Recipe please? I have a chicken curry coming up in our meal plan and I’d be pleased to try something a little different than my usual.
I usually butterfly the chicken breast before dicing it to make the pieces a little more bite-sized. What do you think, Christina?
Definitely intrigued by your collard salad. I love collards but I’ve only had them cooked. Looks like you finely shredded them and marinated them in the dressing to soften them up?
Edited to add: I saw @MsBean’s questions and your responses after I posted, as I’m playing catch-up. But I won’t delete my post because I wanted you to know that raw collards intrigue me. Thanks for the brilliant idea.
I love it too - yours looks terrific. Funny you should mention tomato, though - the first kheema recipe I ever tried was from Raghavan Iyer’s 660 Curries and does not include tomatoes. Upon tasting it (with no prior knowledge of what kheema is supposed to taste like) I decided immediately that it was perfect except that it needed tomato-but not a lot of tomato. Looks like your brother and I are birds of a feather!
Good morning all - I’ve started April’s thread here:
Sure, here’s the list of ingredients I referenced from The Ultimate Indian Instant Pot Cookbook, subbing chicken breast dusted with garam masala, s&p, and TJ’s umami seasoning for the paneer:
I already had about 4 cups of a neutral tomato-onion sauce made from our ravioli meal, so I used that and scaled everything up a bit. I used the coconut cream and a little water from a single can of separated coconut milk. I would have added more coconut cream if I didn’t have cashew butter to use up (2-3 Tbsp - almond would also work). This recipe has you fry the aromatics in coconut oil, add the tomato products and turmeric, and add the coconut milk, sugar, and garam masala after cooking the sauce.

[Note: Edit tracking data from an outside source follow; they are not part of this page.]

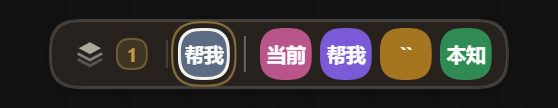
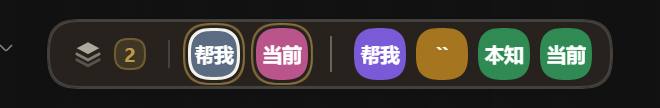
fix: space out active chips and separators
Give the active chip group a wider gap, add horizontal padding for the pulsing status ring, and widen the toolbar divider margins so adjacent running sessions no longer touch each other or the separator.

Changed region(s): [[0.0609, 0.1667, 0.9444, 0.8333], [0.0, 0.4167, 0.0305, 0.4722]]

diff --git a/client.js b/client.js
@@ -185,20 +185,23 @@ const CSS = `
   flex: none;
   width: 1px;
   height: 14px;
-  margin: 0 4px;
+  margin: 0 6px;
   background: var(--dsw-alias-border-l1);
 }
 .dsh-sh-sep[data-strong="true"] {
   height: 18px;
-  margin: 0 6px;
+  margin: 0 8px;
   background: color-mix(in srgb, var(--dsw-alias-label-secondary) 45%, transparent);
 }
 
 .dsh-sh-chips {
   display: flex;
   align-items: center;
-  gap: 4px;
-  padding: 0 1px;
+  gap: 5px;
+  padding: 0 3px;
+}
+.dsh-sh-chips[data-group="active"] {
+  gap: 8px;
 }
 
 .dsh-sh-chip {
@@ -236,7 +239,7 @@ const CSS = `
 }
 .dsh-sh-chip[data-running="true"]::after {
   position: absolute;
-  inset: -3px;
+  inset: -2px;
   border: 1.5px solid var(--dsw-alias-brand-primary);
   border-radius: 50%;
   content: "";
@@ -1093,7 +1096,7 @@ function SessionHub(props) {
         chips.length > 0 || overflow > 0
           ? h(
               'div',
-              { className: 'dsh-sh-chips' },
+              { className: 'dsh-sh-chips', 'data-group': 'active' },
               chips.map(chipNode),
               overflow > 0
                 ? h(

Cilantro is garnish. My lal mirch was super spicy, so I used just a little + paprika.
If you use the Instant Pot, I suggest chicken thighs. The semi-frozen breast chunks were a little dry after only 2-3 min at high pressure. Stovetop - I don’t see why your usual chicken cut wouldn’t turn out well; just give the sauce a head start to come together so the poultry doesn’t overcook.
I can’t count how many times I respond to a post without looking at subsequent posts. Try as I might I think I get too excited to post to scroll through a thread.
Dinner last night: roasted cherry tomato pasta (fresh cherry tomatoes from garden, pulled from freezer) with tomato pesto, kasseri and mizithra cheeses, garlic sourdough toast, salad with BC dressing.
I love Jamaican parties but I have a feeling I’ve only had the commercial kind - can’t even remember the name of the NYC chain that started selling them frozen
Gorgeous salad! A cafe near me uses parmesan plus arugula for heft, and I love everything about that salad! We had it early in the pandemic, but are long overdue.
Golden Krust! I’m sure they don’t compare to homemade, but they are still delicious.
Yes, I have to do this with my brownies too, my daughter won’t eat the nuts and I deem nuts essential to brownies. Lucky for her I’m trying to get rid of my Covid gut, so laying off the sweets for the time being.
Thank you very much for the Cookbook recommendation, by Meera Sodha, “Made in India”…
Thanks for the tip on the salt.
Yes, very harmonising cuisine, Vietamese. Yes, a good slaw requires balances textures, crisp, crunchy, salty, a touch sweet and sour.
If i am not mistaken Coleslaw comes from the Dutch … I have a Chef friend in Amsterdam. I could write him. I shall check out some old editions of Gourmet Magazine and Food & Wine Magazine as well.
Have a lovely Easter Holiday / Spring Break.